grows everywhere on our earth – in our forests, in our meadows, in
the sea and along our coasts. Growing processes always continue in
a soil and proceed as long as the soil makes this possible. Then growing
products often form and the soil is thus changing slowly when the
growing processes are in progress, which can lead to total impoverishment
of the soil.
Even bodies create a soil for growing processes. In the body fluids
and tissues of individuals with chronic illnesses there are growing
structures, ”seeds”, from an attacking vegetation, which thrives as
long as the circumstances permit. The processes of growing are almost
always going on in the blood. Then the blood corpuscles change, very

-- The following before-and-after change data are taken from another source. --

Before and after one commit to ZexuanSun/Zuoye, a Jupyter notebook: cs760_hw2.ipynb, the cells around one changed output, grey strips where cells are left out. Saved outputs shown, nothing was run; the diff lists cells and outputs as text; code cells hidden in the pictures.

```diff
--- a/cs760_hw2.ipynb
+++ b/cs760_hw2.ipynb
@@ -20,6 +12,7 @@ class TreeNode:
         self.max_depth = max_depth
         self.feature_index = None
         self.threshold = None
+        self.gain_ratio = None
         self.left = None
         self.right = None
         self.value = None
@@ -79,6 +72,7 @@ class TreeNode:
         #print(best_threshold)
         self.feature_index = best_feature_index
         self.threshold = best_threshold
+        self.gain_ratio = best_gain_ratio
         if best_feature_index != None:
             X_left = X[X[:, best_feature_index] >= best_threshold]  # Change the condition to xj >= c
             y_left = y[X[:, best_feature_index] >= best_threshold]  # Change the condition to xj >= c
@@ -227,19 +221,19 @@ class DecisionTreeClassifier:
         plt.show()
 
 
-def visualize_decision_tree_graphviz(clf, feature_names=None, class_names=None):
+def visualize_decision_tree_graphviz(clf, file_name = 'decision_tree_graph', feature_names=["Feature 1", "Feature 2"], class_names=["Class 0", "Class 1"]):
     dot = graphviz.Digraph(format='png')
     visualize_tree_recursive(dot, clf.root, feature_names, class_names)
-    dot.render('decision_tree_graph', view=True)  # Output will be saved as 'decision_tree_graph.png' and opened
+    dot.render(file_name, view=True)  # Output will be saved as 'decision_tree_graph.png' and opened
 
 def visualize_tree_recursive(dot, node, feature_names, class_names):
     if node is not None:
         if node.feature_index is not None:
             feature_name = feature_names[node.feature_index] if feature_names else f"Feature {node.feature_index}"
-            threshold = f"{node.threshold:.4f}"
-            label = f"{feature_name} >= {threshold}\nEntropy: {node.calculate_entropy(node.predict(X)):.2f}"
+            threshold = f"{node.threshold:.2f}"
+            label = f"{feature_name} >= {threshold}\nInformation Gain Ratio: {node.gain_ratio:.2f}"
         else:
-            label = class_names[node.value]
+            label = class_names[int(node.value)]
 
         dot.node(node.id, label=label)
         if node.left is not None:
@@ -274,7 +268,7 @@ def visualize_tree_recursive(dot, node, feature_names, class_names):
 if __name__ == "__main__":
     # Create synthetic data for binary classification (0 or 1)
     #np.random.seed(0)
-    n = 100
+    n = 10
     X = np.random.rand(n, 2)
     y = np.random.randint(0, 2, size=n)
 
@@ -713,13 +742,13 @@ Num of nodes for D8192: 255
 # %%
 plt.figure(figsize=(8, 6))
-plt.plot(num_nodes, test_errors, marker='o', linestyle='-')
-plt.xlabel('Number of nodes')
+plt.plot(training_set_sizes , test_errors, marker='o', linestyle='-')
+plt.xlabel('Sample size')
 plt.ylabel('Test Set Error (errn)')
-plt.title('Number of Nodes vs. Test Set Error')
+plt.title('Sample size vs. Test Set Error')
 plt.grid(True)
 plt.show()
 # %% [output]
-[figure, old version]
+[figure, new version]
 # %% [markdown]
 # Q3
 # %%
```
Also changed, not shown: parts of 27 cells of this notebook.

often forming lumps, so that the blood runs more slowly. This deteriorates
the circulation through all peripheral vascular systems leading to
an increasing microbiological growth in the organs.
Depending on where in the body the growing process mainly occurs,
the person may experience an emerging picture of symptoms as a consequence
of the sick person´s organs and tissues then being impoverished and
changed for the worse, sometimes to devastation. This is a process
already described in the 19th century in German and French microbiology,
which has, however, not yet been described within today’s medical
Since the late 1970’s Dr. Enby has carried out research on the nature
of illness under private management with a view to understanding and
explaining the phenomenon chronic illness. What is actually the cause?
Could the symptom pictures at different illnesses be traced back to
a common denominator?
For more than 20 years Dr. Enby has deepened this theory through blood
microscopy and blood analysis of thousands of patients with all kinds
of chronic diseases. The research work confirms that most of the so-called
chronically sick have growing structures in blood and solid tissues
not described earlier in the modern medical research. The discoveries
are controversial but have increased the understanding of the origin
and development of the illnesses and made it possible to arrive at
a better decision when choosing, what seems to be, effective therapies.
The established medicine has not yet accepted the research, neither
has it been able to prove it wrong. The research work will in all
probability change the approach to illnesses. It is, however, still
in its initial stage and what is presented here is maybe only the
tip of an iceberg!
Dr. Enby is a lecturer in demand and has published his research work
in eight papers presented on this home